● **Task to complete**
Your copy of the entries must be exact, and it must not include the pictures.

● **Stored data**
-=-=-

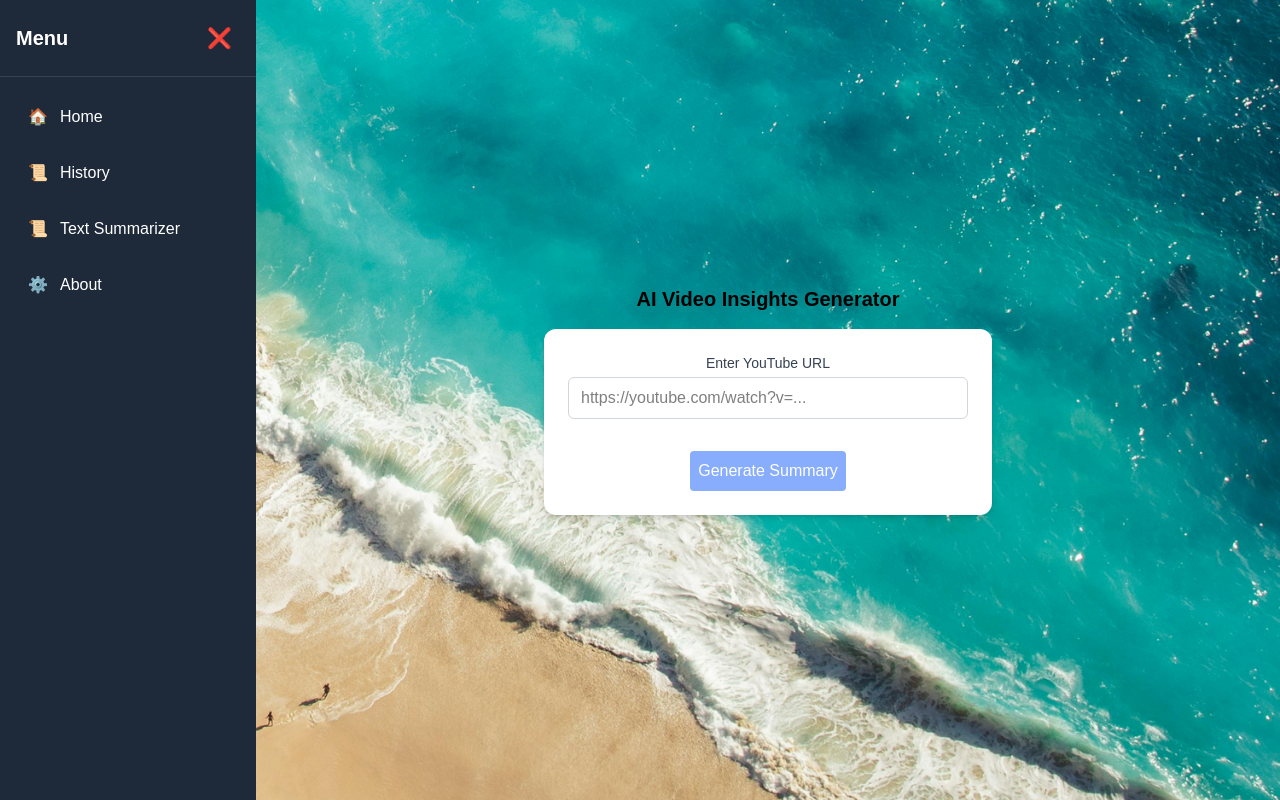
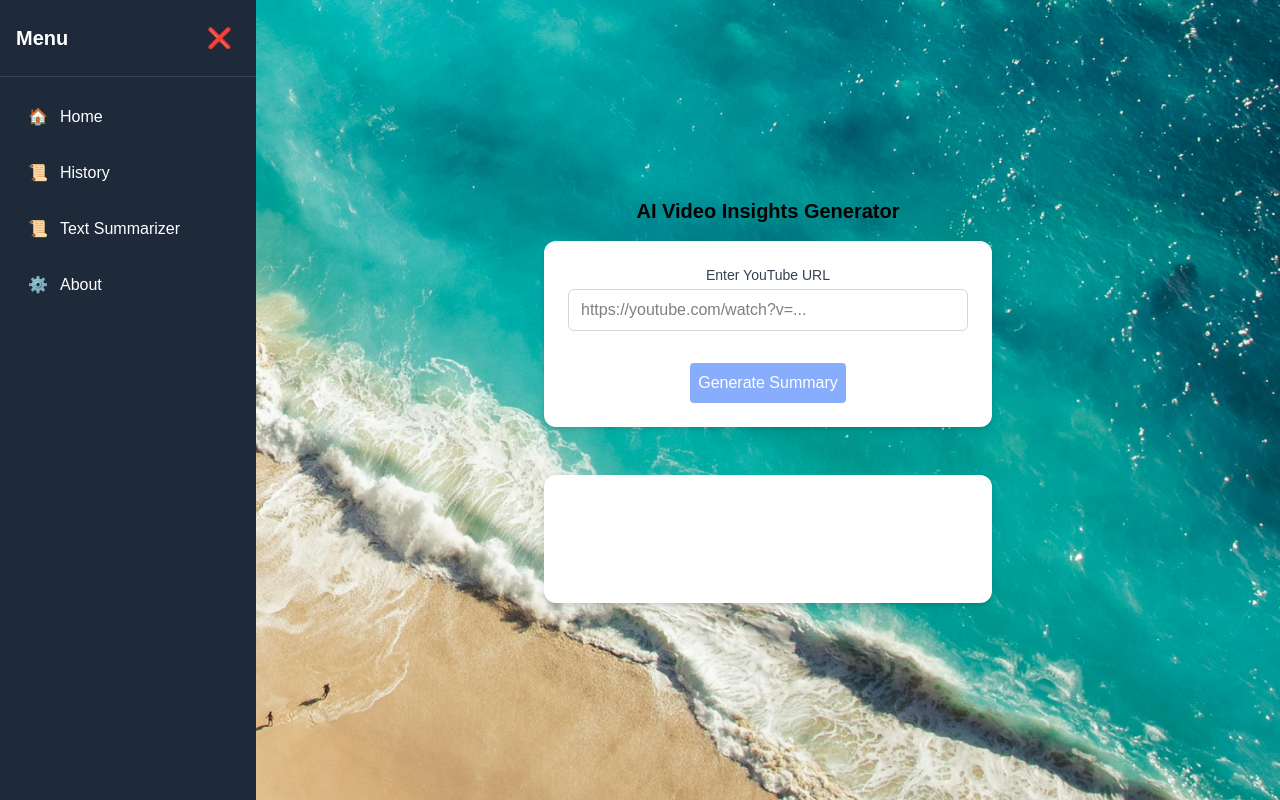
Before and after one commit to Uddip/AI-Video-Summarizer, a Next.js app: page / in a window 1280 px wide. Built offline with nearby package versions, Linux system fonts and the light colour scheme; no server answers.

Commit message:
Feat - Display for video sumamry on home page

```diff
--- a/src/app/page.tsx
+++ b/src/app/page.tsx
@@ -1,5 +1,6 @@
 "use client";
 import { useState } from "react";
+import { summarizeVideo } from "./api/gemini/route";
 
 export default function Home() {
   const [result, setResult] = useState(""); // TODO: Write API route logic and hook up to the backend
@@ -19,6 +20,12 @@ export default function Home() {
     setInputText(url);
     const id = extractVideoId(url);
     setVideoId(id || "");
+  };
+
+  const handleVideoSummary = async () => {
+    const videoUrl = inputText;
+    setResult("...");
+    setResult(await summarizeVideo(videoUrl));
   };
 
   const toggleSidebar = () => {
@@ -99,7 +106,7 @@ export default function Home() {
           <h1 className="text-xl font-bold mb-4">
             AI Video Insights Generator
           </h1>
-          <div className="w-full max-w-md mx-auto bg-white rounded-xl shadow-md p-6 text-center">
+          <div className="w-full max-w-md bg-white rounded-xl shadow-md p-6 text-center">
             <div className="mb-4">
               <label
                 htmlFor="videoInput"
@@ -133,7 +140,7 @@ export default function Home() {
             )}
 
             <button
-              onClick={() => setResult("Summary will appear here")}
+              onClick={handleVideoSummary}
               disabled={!videoId}
               className={`bg-blue-600 hover:bg-blue-700 text-white p-2 rounded mt-4 ${
                 !videoId ? "opacity-50 cursor-not-allowed" : ""
@@ -141,8 +148,19 @@ export default function Home() {
             >
               Generate Summary
             </button>
-
-            {result && <div className="mt-4">Result: {result}</div>}
+          </div>
+          <div className="w-full max-w-md mt-[3rem] bg-white rounded-xl shadow-md p-6 text-center">
+            <div className="w-full rounded-md focus:outline-none focus:ring-2 focus:ring-blue-500 text-start">
+              {result !== null && (
+                <div className="flex items-center justify-center p-4 rounded min-h-[80px]">
+                  {result === "..." ? (
+                    <div className="animate-spin rounded-full h-6 w-6 border-4 border-gray-300 border-t-blue-500"></div>
+                  ) : (
+                    <p>{result}</p>
+                  )}
+                </div>
+              )}
+            </div>
           </div>
         </div>
       </div>
```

-=-=-

● **Solution to this exercise**
Before and after one commit to Uddip/AI-Video-Summarizer, a Next.js app: page / in a window 1280 px wide. Built offline with nearby package versions, Linux system fonts and the light colour scheme; no server answers.

Commit message:
Feat - Display for video sumamry on home page

```diff
--- a/src/app/page.tsx
+++ b/src/app/page.tsx
@@ -1,5 +1,6 @@
 "use client";
 import { useState } from "react";
+import { summarizeVideo } from "./api/gemini/route";
 
 export default function Home() {
   const [result, setResult] = useState(""); // TODO: Write API route logic and hook up to the backend
@@ -19,6 +20,12 @@ export default function Home() {
     setInputText(url);
     const id = extractVideoId(url);
     setVideoId(id || "");
+  };
+
+  const handleVideoSummary = async () => {
+    const videoUrl = inputText;
+    setResult("...");
+    setResult(await summarizeVideo(videoUrl));
   };
 
   const toggleSidebar = () => {
@@ -99,7 +106,7 @@ export default function Home() {
           <h1 className="text-xl font-bold mb-4">
             AI Video Insights Generator
           </h1>
-          <div className="w-full max-w-md mx-auto bg-white rounded-xl shadow-md p-6 text-center">
+          <div className="w-full max-w-md bg-white rounded-xl shadow-md p-6 text-center">
             <div className="mb-4">
               <label
                 htmlFor="videoInput"
@@ -133,7 +140,7 @@ export default function Home() {
             )}
 
             <button
-              onClick={() => setResult("Summary will appear here")}
+              onClick={handleVideoSummary}
               disabled={!videoId}
               className={`bg-blue-600 hover:bg-blue-700 text-white p-2 rounded mt-4 ${
                 !videoId ? "opacity-50 cursor-not-allowed" : ""
@@ -141,8 +148,19 @@ export default function Home() {
             >
               Generate Summary
             </button>
-
-            {result && <div className="mt-4">Result: {result}</div>}
+          </div>
+          <div className="w-full max-w-md mt-[3rem] bg-white rounded-xl shadow-md p-6 text-center">
+            <div className="w-full rounded-md focus:outline-none focus:ring-2 focus:ring-blue-500 text-start">
+              {result !== null && (
+                <div className="flex items-center justify-center p-4 rounded min-h-[80px]">
+                  {result === "..." ? (
+                    <div className="animate-spin rounded-full h-6 w-6 border-4 border-gray-300 border-t-blue-500"></div>
+                  ) : (
+                    <p>{result}</p>
+                  )}
+                </div>
+              )}
+            </div>
           </div>
         </div>
       </div>
```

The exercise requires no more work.